Path effects that are unique to the source-site geometry increase the uncertainties in ground-motion prediction equations (GMPEs). A methodology is proposed to deal with this issue. First a GMPE is developed, including site and event terms. A map of the logarithmic residuals may show that there are regions in which the spatial average is different from zero. The smoothed residuals become an additional correction to the GMPE. In principle, the contour maps of these corrections are unique to each strong-motion station, but maps of nearby stations should be correlated. The potential for path corrections to significantly improve ground-motion prediction at individual stations is tested first in a simplified pilot application on a small subset of Japanese peak-acceleration and peak-velocity data. For these data, the standard deviations to GMPEs without station or path corrections are in the range of 0.76 to 0.85 (in natural-log units). With the corrections the standard deviations are reduced to a range from 0.25 to 0.35. The method is also applied more strictly to the prediction of peak acceleration and peak velocity in Guerrero, Mexico. The result is reduction of the estimated standard deviation from 0.70 to 0.35 for peak acceleration and from 0.64 to 0.40 for peak velocity. After accounting for the path terms, the standard deviation at individual stations (single-station sigma) is estimated to be 0.51 and 0.48 for peak acceleration and peak velocity, respectively.

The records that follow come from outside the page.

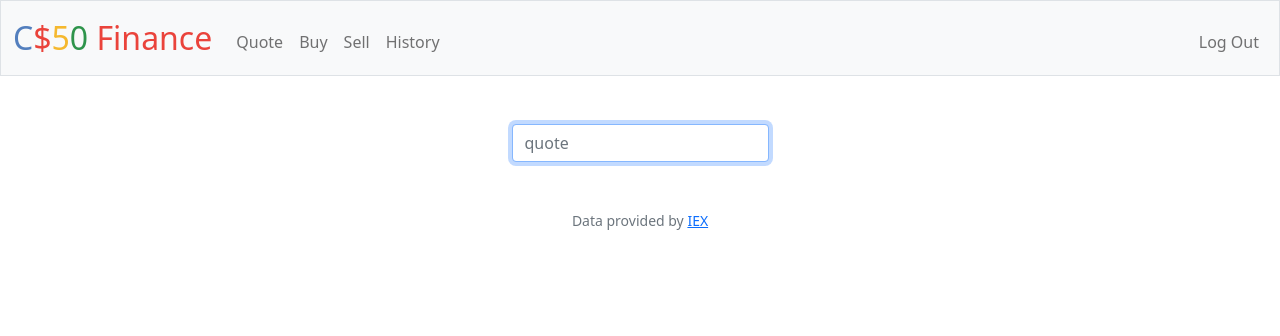
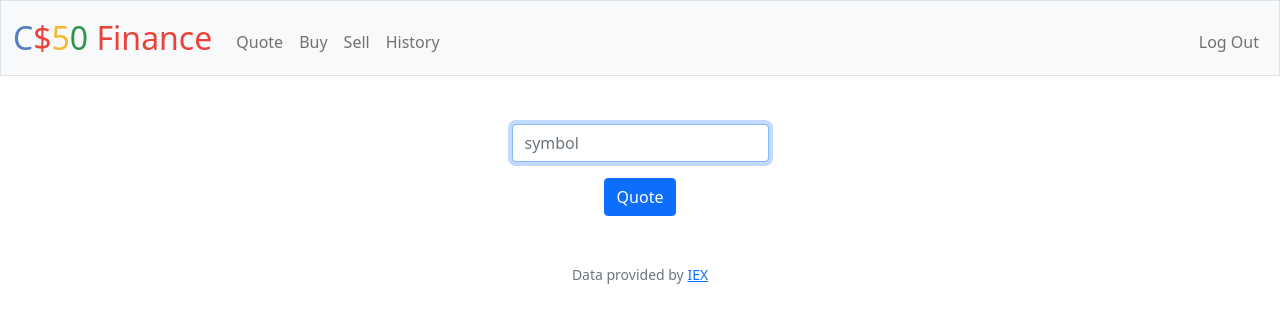
Before and after one commit to H3nry-T/cs50-copy, a Flask app: page /quote in a window 1280 px wide. Shown: the top 336 px of the page. Run offline with Flask 2, Linux system fonts and the light colour scheme; a user stored in the database is signed in; some libraries are stand-ins or nearby versions.

Commit message:
Tue, Nov 1, 2022, 2:29 PM +00:00

```diff
--- a/pset9/finance/templates/quote.html
+++ b/pset9/finance/templates/quote.html
@@ -2,8 +2,10 @@
 
 {% block main %}
     <form action="/quote" method="post">
-        <div mb-3>
-            <input class="form-control mx-auto w-auto" name="quote" type="text" placeholder="quote" autofocus>
+        <div class="mb-3">
+            <input class="form-control mx-auto w-auto" name="symbol" type="text" placeholder="symbol" autocomplete="off" autofocus>
         </div>
+
+        <button class="btn btn-primary" type="submit">Quote</button>
     </form>
 {% endblock %}
```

This approach may be particularly appropriate for the design of critical structures with long lead times in their planning and design. If broadband and strong-motion stations are installed at the intended site immediately after site selection, site-specific corrections determined from background seismicity during the design stages can be used to refine and defend the design during the approval process.